• _Data records_
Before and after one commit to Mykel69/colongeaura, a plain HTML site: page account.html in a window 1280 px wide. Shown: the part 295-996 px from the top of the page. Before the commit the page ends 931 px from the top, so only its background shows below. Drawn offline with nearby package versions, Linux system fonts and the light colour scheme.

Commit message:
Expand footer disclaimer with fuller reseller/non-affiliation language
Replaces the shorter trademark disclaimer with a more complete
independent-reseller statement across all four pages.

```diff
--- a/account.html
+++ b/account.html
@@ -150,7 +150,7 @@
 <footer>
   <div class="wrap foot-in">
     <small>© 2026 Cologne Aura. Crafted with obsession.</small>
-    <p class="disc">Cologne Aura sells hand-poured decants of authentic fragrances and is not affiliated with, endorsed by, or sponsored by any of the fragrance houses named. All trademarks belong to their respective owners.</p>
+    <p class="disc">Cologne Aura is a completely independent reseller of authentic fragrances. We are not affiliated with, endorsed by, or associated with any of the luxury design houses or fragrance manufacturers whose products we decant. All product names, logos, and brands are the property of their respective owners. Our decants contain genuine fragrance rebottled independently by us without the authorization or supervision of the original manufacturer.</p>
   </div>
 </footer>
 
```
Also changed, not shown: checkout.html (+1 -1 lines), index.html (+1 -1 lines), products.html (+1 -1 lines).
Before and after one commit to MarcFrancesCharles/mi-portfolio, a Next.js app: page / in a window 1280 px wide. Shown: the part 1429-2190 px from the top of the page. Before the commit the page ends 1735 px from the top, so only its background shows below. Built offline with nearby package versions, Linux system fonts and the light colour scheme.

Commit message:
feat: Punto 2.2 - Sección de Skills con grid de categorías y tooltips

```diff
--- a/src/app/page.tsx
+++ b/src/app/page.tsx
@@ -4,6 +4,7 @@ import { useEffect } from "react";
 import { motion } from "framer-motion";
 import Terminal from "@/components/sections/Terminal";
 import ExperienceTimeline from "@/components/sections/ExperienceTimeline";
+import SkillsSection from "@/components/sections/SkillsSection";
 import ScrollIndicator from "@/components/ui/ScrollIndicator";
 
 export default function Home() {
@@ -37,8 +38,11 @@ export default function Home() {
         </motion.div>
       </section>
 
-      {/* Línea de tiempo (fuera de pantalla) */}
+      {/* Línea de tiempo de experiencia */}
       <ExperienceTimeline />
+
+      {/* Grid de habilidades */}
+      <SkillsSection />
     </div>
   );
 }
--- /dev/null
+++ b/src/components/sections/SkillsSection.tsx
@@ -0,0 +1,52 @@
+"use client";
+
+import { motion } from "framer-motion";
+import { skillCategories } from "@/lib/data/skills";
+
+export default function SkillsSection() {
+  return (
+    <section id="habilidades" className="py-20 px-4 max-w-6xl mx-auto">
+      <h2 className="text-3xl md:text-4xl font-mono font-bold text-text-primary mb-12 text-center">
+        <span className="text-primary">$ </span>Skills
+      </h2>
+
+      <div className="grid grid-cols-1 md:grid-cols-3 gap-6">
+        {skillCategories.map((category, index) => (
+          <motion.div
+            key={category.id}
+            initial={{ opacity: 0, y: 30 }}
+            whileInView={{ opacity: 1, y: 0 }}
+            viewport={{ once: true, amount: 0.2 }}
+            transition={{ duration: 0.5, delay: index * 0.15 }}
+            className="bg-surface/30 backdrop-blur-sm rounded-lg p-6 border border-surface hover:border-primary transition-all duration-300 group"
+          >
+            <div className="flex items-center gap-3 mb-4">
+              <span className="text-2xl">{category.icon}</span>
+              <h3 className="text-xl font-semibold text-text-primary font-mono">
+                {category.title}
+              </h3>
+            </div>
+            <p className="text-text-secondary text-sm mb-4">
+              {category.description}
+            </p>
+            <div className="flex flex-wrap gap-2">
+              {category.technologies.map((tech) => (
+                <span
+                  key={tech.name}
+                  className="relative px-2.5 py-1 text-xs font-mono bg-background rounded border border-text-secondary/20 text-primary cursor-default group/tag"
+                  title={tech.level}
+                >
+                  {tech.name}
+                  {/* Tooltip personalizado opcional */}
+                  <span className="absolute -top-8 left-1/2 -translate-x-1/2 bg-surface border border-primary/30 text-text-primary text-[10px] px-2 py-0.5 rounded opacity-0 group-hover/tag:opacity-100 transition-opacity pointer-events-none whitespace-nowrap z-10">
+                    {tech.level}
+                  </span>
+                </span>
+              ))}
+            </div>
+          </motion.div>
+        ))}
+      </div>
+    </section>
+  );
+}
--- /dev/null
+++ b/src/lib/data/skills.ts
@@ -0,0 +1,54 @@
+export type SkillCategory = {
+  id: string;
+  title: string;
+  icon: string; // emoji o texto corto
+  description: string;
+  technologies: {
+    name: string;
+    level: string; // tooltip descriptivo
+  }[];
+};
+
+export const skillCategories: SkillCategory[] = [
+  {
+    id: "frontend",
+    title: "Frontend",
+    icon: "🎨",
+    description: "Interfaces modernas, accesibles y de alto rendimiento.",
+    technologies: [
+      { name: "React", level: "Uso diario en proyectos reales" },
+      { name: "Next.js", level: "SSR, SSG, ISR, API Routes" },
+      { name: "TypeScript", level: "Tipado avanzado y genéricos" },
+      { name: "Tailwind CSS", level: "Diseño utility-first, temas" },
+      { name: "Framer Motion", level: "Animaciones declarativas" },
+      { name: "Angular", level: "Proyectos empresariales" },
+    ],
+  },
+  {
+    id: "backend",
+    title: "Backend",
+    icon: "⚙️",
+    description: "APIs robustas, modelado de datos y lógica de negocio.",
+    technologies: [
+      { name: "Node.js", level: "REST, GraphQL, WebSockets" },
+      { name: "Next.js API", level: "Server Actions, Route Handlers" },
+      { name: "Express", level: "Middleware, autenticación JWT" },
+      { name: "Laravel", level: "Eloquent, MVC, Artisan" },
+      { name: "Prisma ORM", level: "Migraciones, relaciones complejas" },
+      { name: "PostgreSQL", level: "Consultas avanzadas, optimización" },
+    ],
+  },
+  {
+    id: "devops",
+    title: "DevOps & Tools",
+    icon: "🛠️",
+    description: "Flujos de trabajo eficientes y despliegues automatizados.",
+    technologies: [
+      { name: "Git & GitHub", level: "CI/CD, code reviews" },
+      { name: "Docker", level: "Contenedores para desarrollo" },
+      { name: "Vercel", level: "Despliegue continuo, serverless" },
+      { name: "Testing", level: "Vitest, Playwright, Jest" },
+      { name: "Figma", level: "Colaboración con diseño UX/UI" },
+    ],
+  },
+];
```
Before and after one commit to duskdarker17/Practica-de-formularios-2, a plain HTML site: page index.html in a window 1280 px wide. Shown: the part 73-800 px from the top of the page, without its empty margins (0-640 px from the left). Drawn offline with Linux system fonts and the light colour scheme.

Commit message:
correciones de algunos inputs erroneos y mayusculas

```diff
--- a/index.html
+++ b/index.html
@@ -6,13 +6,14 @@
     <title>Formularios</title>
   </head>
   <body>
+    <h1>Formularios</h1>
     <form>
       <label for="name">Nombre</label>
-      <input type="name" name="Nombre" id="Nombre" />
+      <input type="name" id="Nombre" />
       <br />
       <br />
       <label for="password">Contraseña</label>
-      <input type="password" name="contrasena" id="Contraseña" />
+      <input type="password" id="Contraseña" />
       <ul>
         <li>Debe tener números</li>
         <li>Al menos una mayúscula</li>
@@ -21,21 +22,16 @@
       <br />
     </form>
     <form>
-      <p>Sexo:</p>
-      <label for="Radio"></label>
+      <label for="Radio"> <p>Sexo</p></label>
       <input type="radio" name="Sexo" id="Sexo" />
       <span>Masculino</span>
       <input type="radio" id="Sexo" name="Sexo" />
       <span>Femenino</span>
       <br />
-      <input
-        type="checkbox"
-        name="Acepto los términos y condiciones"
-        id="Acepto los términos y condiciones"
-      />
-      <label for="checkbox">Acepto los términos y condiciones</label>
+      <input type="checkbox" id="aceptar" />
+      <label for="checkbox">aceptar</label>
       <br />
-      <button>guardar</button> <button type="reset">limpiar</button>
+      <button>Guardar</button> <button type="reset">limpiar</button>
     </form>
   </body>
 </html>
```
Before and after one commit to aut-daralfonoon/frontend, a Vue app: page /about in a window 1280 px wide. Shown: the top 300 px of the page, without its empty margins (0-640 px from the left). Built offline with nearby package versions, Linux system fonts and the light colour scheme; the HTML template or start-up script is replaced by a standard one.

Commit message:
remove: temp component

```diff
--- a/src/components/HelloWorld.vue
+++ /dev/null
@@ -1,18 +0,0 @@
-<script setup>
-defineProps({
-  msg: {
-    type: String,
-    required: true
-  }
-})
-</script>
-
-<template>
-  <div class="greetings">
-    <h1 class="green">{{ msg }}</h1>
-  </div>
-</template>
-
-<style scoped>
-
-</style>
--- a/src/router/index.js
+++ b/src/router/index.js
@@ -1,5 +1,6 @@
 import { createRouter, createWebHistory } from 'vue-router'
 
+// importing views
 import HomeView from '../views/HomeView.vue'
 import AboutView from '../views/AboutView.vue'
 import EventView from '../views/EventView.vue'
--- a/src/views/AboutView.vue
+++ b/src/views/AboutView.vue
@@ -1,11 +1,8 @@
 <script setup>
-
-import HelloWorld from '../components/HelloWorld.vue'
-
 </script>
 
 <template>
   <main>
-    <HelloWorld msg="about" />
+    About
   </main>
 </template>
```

• _How to complete this task_
For the word "duration", say how many lines of the records above contain it. Reply with the number alone.

• _Answer space_
2